In the case of marriage, in order to prevent the common reputation of their marriage that might ensue, the procedure is by suit of jactitation of marriage, in which the petitioner alleges that the respondent boasts that he or she is married to the petitioner, and prays a declaration of nullity and a decree putting the respondent to perpetual silence thereafter. To the suit there are three defences:

  1. denial of the boasting;
  2. the truth of the representations;
  3. allegation (by way of estoppel) that the petitioner acquiesced in the boasting of the respondent.

In Thompson v. Rourke,[1] the Court of Appeal laid down that the court will not make a decree in a jactitation suit in favour of a petitioner who has at any time acquiesced in the assertion of the respondent that they were actually married.

Prior to 1857 such a proceeding took place only in the ecclesiastical courts, but by express terms of the Matrimonial Causes Act 1857 it could be brought in the Probate, Divorce and Admiralty Division of the High Court.


In some jurisdictions, this suit has been abolished.

In the United Kingdom, the right to petition for jactitation of marriage was abolished by section 61 of the Family Law Act 1986.

In the Republic of Ireland, the Family Law Act 1995 implemented the recommendations of a 1983 report by the Law Reform Commission,[2] by abolishing the right to petition for jactitation of marriage,[3] and instead empowering the Circuit Family Court to make a declaration about the status of a person's marriage.[4]

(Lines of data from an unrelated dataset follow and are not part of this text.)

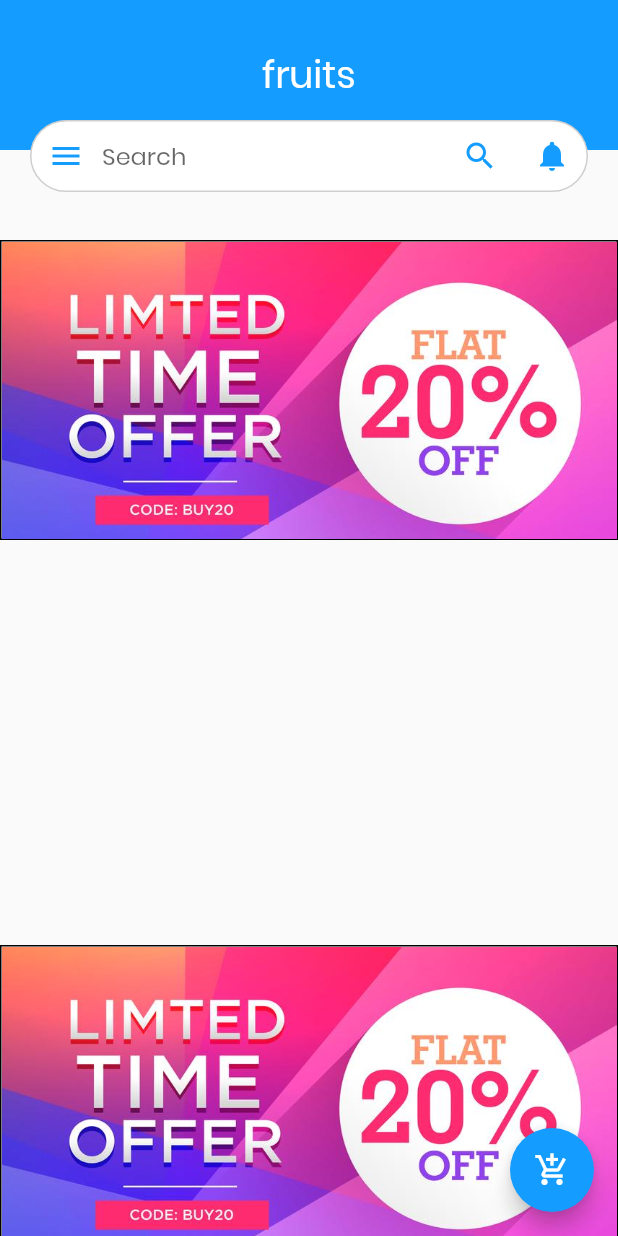
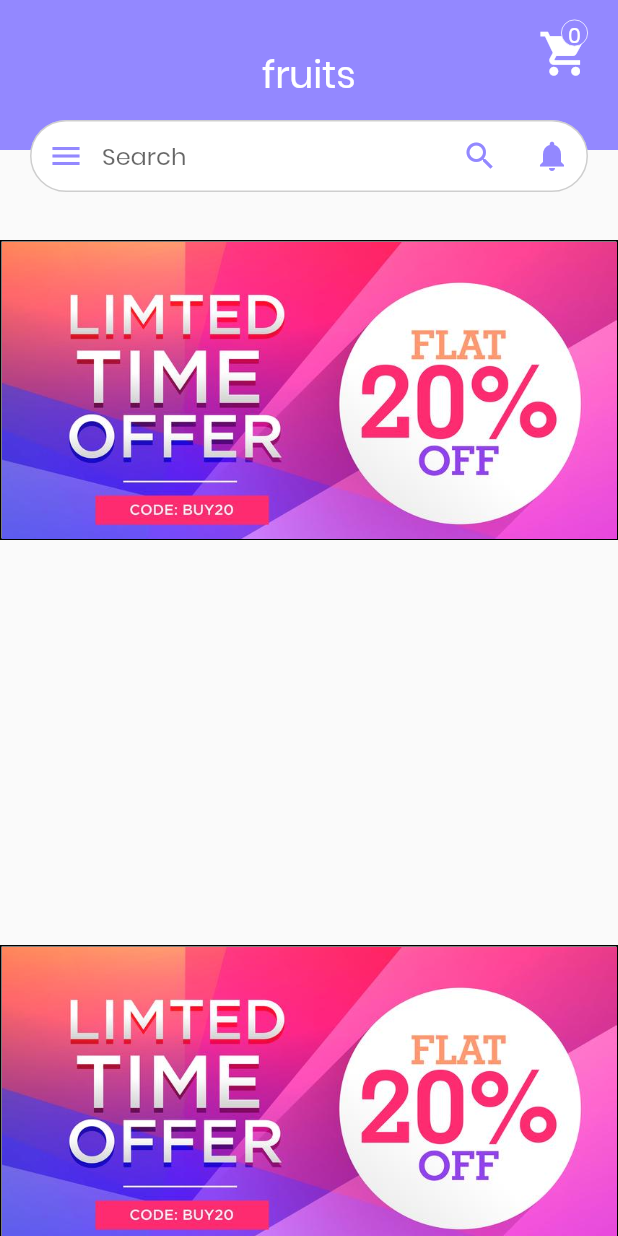
Before and after one commit to ritik-rathi/housewife, a Flutter app: the HomeShop screen opened by its route, on a phone screen of 412 x 824 dp. Run offline on Flutter 3.47's test engine with Material 2 defaults, Android fonts, the phone set to English and light mode, and no system bars; our stand-ins replace cloud_firestore, firebase_auth, flutter_calendar_carousel, flutter_local_notifications, gradient_widgets; missing offline and left inert: flutter_circular_chart, gradient_text; accounts and stored records are empty.

Commit message:
minor change

```diff
--- a/lib/main.dart
+++ b/lib/main.dart
@@ -27,10 +27,10 @@ class MyApp extends StatelessWidget {
       title: 'HomeMaker',
       debugShowCheckedModeBanner: false,
       theme: ThemeData(fontFamily: 'Poppins'),
-      home: Budget(),
+      home: HomeShop(),
       // initialRoute: '.',
       routes: {
-        '.': (context) => SplashScreens(),
+        '/splash': (context) => SplashScreens(),
         '/todo':(context)=> TodoList(),
         '/homeshop':(context)=>HomeShop(),
         '/records':(context)=> Records(),
--- a/lib/onlineShop/home.dart
+++ b/lib/onlineShop/home.dart
@@ -22,9 +22,9 @@ class _HomeShopState extends State<HomeShop> {
       body: PageView(
         controller: _controller,
         children: _generatorWidget({
-          "fruits": Color(0xff159CFF),
-          "vegetables": Color(0xff8660FF),
-          "grocery": Color(0xff4A3FFF)
+          "fruits": Color(0xff9388FF),
+          "vegetables": Color(0xff6B77E0),
+          "grocery": Color(0xFF50CDFF)
         }),
       ),
     );
@@ -36,25 +36,36 @@ class _HomeShopState extends State<HomeShop> {
     super.dispose();
   }
 
-  _tabChange(int index, bool isChange) {
-    print("index:$index--isChange:$isChange");
-    if (isChange) {
-      _controller.jumpToPage(index);
-      _currentIndex = index;
-      print("_currentIndex:$_currentIndex");
-      setState(() {});
-    }
+  Widget itemCount(){
+    int c = 0;
+    return StreamBuilder(
+      stream: Firestore.instance.collection('user/phone/cart').snapshots(),
+      builder: (context, snapshot) {
+        for (int i = 1; i < snapshot.data.documents.length; i++) {
+          int b = snapshot.data.documents[i]['quantity'];
+          c = c+ b;
+        }
+        int m = c;
+        c = 0;
+        return Text('$m', style: TextStyle(color: Colors.white));
+      },
+    );
   }
+
+  // _tabChange(int index, bool isChange) {
+  //   print("index:$index--isChange:$isChange");
+  //   if (isChange) {
+  //     _controller.jumpToPage(index);
+  //     _currentIndex = index;
+  //     print("_currentIndex:$_currentIndex");
+  //     setState(() {});
+  //   }
+  // }
 
   List<Widget> _generatorWidget(Map<String, Color> map) {
     List<Widget> list = [];
     map.forEach((title, color) {
       list.add(Scaffold(
-        floatingActionButton: FloatingActionButton(
-          onPressed: () => Navigator.pushNamed(context, '/cart'),
-          backgroundColor: color,
-          child: Icon(Icons.add_shopping_cart),
-        ),
         body: ListView(children: <Widget>[
           Container(
             height: 160.0,
@@ -69,6 +80,34 @@ class _HomeShopState extends State<HomeShop> {
                       title,
                       style: TextStyle(color: Colors.white, fontSize: 25.0),
                     ),
+                  ),
+                ),
+                Positioned(
+                  top: 10,
+                  right: 10,
+                  child: IconButton(
+                    iconSize: 35,
+                    icon: Icon(Icons.shopping_cart),
+                    color: Colors.white,
+                    onPressed: () {
+                      Navigator.pushNamed(context, '/cart');
+                    },
+                  ),
+                ),
+                Positioned(
+                  top: 13,
+                  right: 20,
+                  child: Container(
+                    height: 18,
+                    width: 18,
+                    decoration: BoxDecoration(
+                        border: Border.all(
+                          color: Colors.white,
+                          width: 0.5
+                        ),
+                        borderRadius: BorderRadius.circular(140),
+                        color: color),
+                    child: Center(child: itemCount()),
                   ),
                 ),
                 Positioned(
--- a/lib/todo_list/todo_list.dart
+++ b/lib/todo_list/todo_list.dart
@@ -290,7 +290,7 @@ Widget _buildHeaderIcons(context) {
       children: <Widget>[
         GestureDetector(
             onTap: () {
-              Navigator.pushNamed(context, '.');
+              Navigator.pushNamed(context, '/splash');
             },
             child: Icon(Icons.arrow_back_ios, color: Colors.white, size: 32.0)),
         new Expanded(
```
Also changed, not shown: lib/onlineShop/cart.dart (+5 -4 lines).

Public Domain This article incorporates text from a publication now in the public domainChisholm, Hugh, ed. (1911). "Jactitation". Encyclopædia Britannica (11th ed.). Cambridge University Press. 


  1. ^ Thompson v. Rourke, 1893, Prob. 70
  2. ^ Taylor, Mervyn (18 May 1994). "Family Law Bill, 1994: Committee Stage". Select Committee on Legislation and Security proceedings. Oireachtas. pp. Section 34. Retrieved 14 April 2016. The provision in the Bill takes account of the Law Reform Commission’s report on jacitation [sic] of marriage and declarations of marital status in 1983. That report recommended the abolition of the action which had fallen into disuse. In line with this report, section 29 of the Bill is restating in modern form the law relating to declarations as to marital status, recognition of foreign divorces and so on. It was an ancient remedy which has fallen into complete disuse and hence is being abolished. 
  3. ^ "Family Law Act, 1995, Section 34". Irish Statute Book. Retrieved 14 April 2016. 
  4. ^ "Family Law Act, 1995, Section 29". Irish Statute Book. Retrieved 14 April 2016.